=== TASK BRIEF ===
Please repeat the entries exactly as they appear and omit any images.

-*-

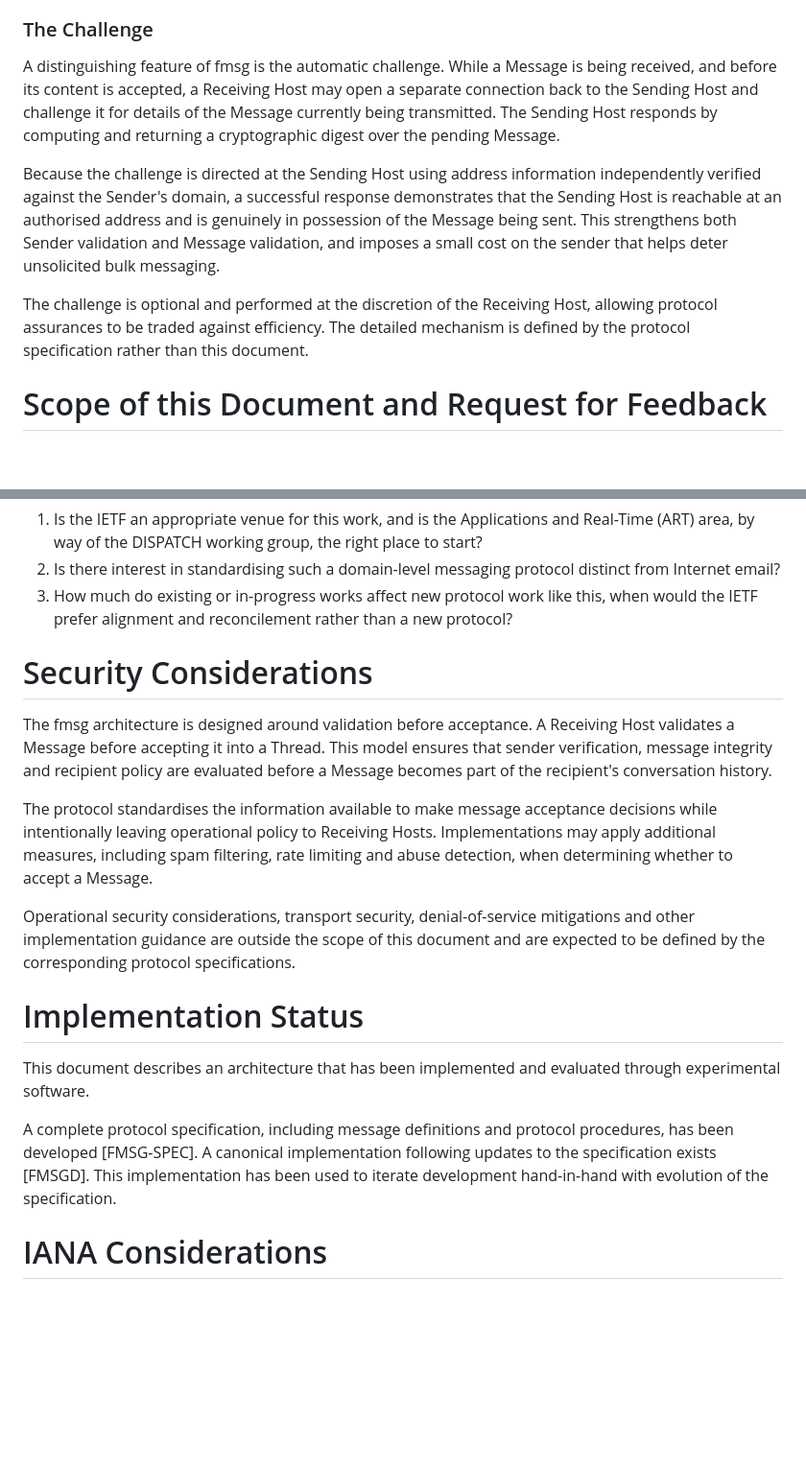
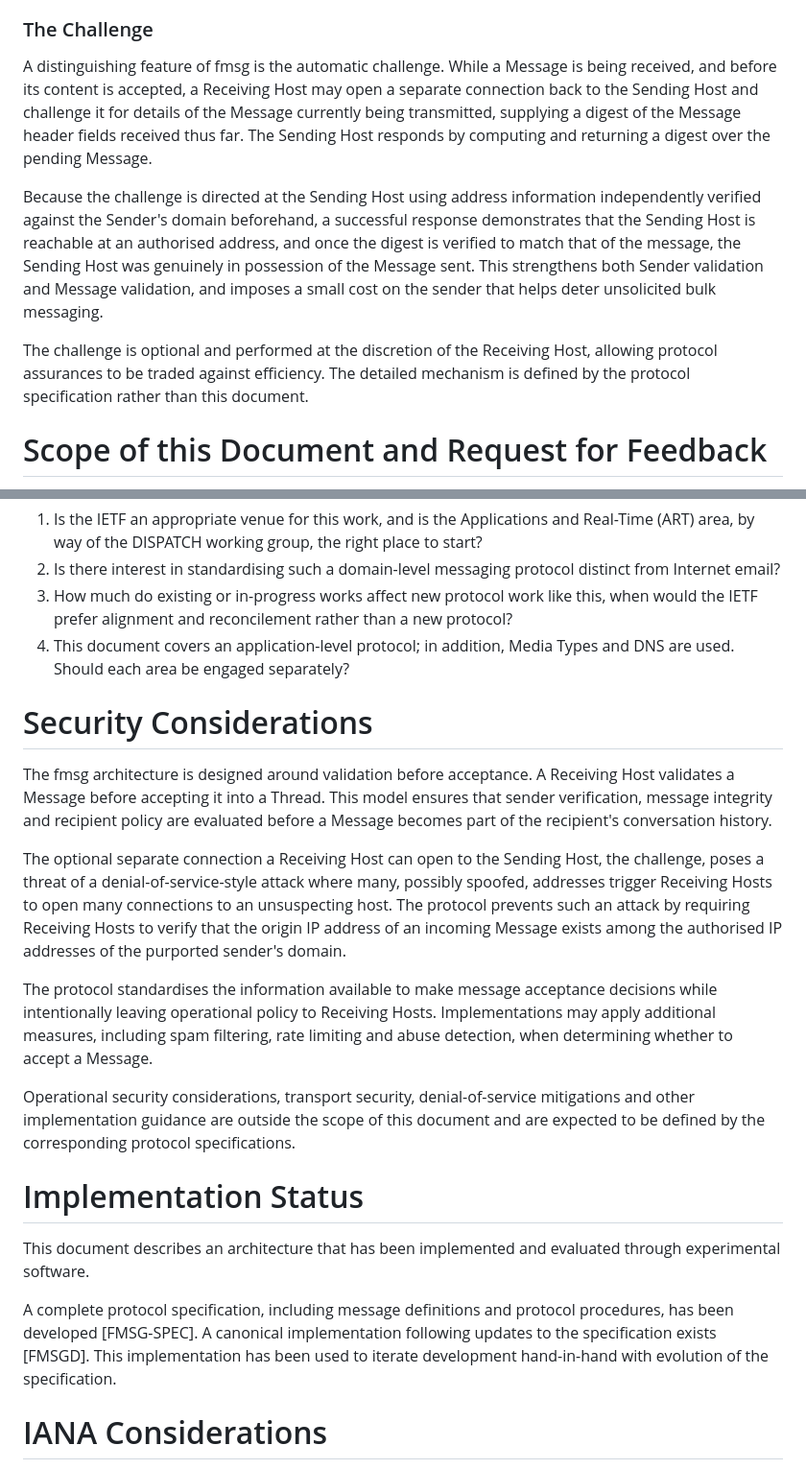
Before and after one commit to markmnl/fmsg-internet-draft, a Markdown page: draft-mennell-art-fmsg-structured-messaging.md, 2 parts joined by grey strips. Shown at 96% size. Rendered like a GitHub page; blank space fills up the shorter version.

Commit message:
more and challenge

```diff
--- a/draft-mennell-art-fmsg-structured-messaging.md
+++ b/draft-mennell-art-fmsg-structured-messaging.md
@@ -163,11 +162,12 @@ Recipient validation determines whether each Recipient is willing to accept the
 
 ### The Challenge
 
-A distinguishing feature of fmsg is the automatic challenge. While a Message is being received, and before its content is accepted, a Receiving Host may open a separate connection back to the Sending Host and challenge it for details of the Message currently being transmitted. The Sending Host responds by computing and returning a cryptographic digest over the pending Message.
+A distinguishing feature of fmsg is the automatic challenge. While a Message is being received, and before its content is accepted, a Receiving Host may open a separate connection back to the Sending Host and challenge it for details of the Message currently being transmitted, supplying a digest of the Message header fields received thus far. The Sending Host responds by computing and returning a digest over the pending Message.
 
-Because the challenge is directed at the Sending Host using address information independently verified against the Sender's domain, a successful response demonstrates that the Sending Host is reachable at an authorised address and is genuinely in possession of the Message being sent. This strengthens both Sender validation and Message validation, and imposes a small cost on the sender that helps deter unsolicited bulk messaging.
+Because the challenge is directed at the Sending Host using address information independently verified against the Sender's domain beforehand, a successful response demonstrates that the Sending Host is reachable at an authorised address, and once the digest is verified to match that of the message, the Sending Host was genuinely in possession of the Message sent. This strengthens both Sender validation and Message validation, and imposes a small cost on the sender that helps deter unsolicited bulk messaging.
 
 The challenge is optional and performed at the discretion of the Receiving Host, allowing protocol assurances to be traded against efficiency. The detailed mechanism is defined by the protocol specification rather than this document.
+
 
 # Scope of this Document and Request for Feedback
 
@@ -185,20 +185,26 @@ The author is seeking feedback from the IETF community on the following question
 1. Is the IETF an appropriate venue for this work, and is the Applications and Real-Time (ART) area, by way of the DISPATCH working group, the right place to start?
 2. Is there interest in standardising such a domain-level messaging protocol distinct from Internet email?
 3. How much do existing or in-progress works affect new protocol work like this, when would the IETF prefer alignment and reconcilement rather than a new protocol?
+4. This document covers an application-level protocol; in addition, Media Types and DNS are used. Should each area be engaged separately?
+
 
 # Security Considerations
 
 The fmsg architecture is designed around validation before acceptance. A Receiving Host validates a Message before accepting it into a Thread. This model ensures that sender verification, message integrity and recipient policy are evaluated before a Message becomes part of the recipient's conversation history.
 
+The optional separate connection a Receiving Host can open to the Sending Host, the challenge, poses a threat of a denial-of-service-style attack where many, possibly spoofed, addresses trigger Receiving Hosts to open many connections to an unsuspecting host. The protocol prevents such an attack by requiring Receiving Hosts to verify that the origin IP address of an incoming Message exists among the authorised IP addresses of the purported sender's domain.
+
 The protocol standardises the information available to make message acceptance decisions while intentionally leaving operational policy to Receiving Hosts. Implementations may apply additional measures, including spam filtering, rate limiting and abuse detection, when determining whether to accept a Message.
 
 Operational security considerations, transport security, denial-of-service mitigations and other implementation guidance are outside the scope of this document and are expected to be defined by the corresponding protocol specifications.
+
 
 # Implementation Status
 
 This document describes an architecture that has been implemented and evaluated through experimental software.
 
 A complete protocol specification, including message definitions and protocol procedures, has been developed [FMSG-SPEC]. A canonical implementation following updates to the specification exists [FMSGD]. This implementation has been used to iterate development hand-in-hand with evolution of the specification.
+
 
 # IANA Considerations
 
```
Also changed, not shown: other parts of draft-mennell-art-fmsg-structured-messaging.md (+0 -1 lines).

-*-

=== EXPECTED OUTPUT ===
Before and after one commit to markmnl/fmsg-internet-draft, a Markdown page: draft-mennell-art-fmsg-structured-messaging.md, 2 parts joined by grey strips. Shown at 96% size. Rendered like a GitHub page; blank space fills up the shorter version.

Commit message:
more and challenge

```diff
--- a/draft-mennell-art-fmsg-structured-messaging.md
+++ b/draft-mennell-art-fmsg-structured-messaging.md
@@ -163,11 +162,12 @@ Recipient validation determines whether each Recipient is willing to accept the
 
 ### The Challenge
 
-A distinguishing feature of fmsg is the automatic challenge. While a Message is being received, and before its content is accepted, a Receiving Host may open a separate connection back to the Sending Host and challenge it for details of the Message currently being transmitted. The Sending Host responds by computing and returning a cryptographic digest over the pending Message.
+A distinguishing feature of fmsg is the automatic challenge. While a Message is being received, and before its content is accepted, a Receiving Host may open a separate connection back to the Sending Host and challenge it for details of the Message currently being transmitted, supplying a digest of the Message header fields received thus far. The Sending Host responds by computing and returning a digest over the pending Message.
 
-Because the challenge is directed at the Sending Host using address information independently verified against the Sender's domain, a successful response demonstrates that the Sending Host is reachable at an authorised address and is genuinely in possession of the Message being sent. This strengthens both Sender validation and Message validation, and imposes a small cost on the sender that helps deter unsolicited bulk messaging.
+Because the challenge is directed at the Sending Host using address information independently verified against the Sender's domain beforehand, a successful response demonstrates that the Sending Host is reachable at an authorised address, and once the digest is verified to match that of the message, the Sending Host was genuinely in possession of the Message sent. This strengthens both Sender validation and Message validation, and imposes a small cost on the sender that helps deter unsolicited bulk messaging.
 
 The challenge is optional and performed at the discretion of the Receiving Host, allowing protocol assurances to be traded against efficiency. The detailed mechanism is defined by the protocol specification rather than this document.
+
 
 # Scope of this Document and Request for Feedback
 
@@ -185,20 +185,26 @@ The author is seeking feedback from the IETF community on the following question
 1. Is the IETF an appropriate venue for this work, and is the Applications and Real-Time (ART) area, by way of the DISPATCH working group, the right place to start?
 2. Is there interest in standardising such a domain-level messaging protocol distinct from Internet email?
 3. How much do existing or in-progress works affect new protocol work like this, when would the IETF prefer alignment and reconcilement rather than a new protocol?
+4. This document covers an application-level protocol; in addition, Media Types and DNS are used. Should each area be engaged separately?
+
 
 # Security Considerations
 
 The fmsg architecture is designed around validation before acceptance. A Receiving Host validates a Message before accepting it into a Thread. This model ensures that sender verification, message integrity and recipient policy are evaluated before a Message becomes part of the recipient's conversation history.
 
+The optional separate connection a Receiving Host can open to the Sending Host, the challenge, poses a threat of a denial-of-service-style attack where many, possibly spoofed, addresses trigger Receiving Hosts to open many connections to an unsuspecting host. The protocol prevents such an attack by requiring Receiving Hosts to verify that the origin IP address of an incoming Message exists among the authorised IP addresses of the purported sender's domain.
+
 The protocol standardises the information available to make message acceptance decisions while intentionally leaving operational policy to Receiving Hosts. Implementations may apply additional measures, including spam filtering, rate limiting and abuse detection, when determining whether to accept a Message.
 
 Operational security considerations, transport security, denial-of-service mitigations and other implementation guidance are outside the scope of this document and are expected to be defined by the corresponding protocol specifications.
+
 
 # Implementation Status
 
 This document describes an architecture that has been implemented and evaluated through experimental software.
 
 A complete protocol specification, including message definitions and protocol procedures, has been developed [FMSG-SPEC]. A canonical implementation following updates to the specification exists [FMSGD]. This implementation has been used to iterate development hand-in-hand with evolution of the specification.
+
 
 # IANA Considerations
 
```
Also changed, not shown: other parts of draft-mennell-art-fmsg-structured-messaging.md (+0 -1 lines).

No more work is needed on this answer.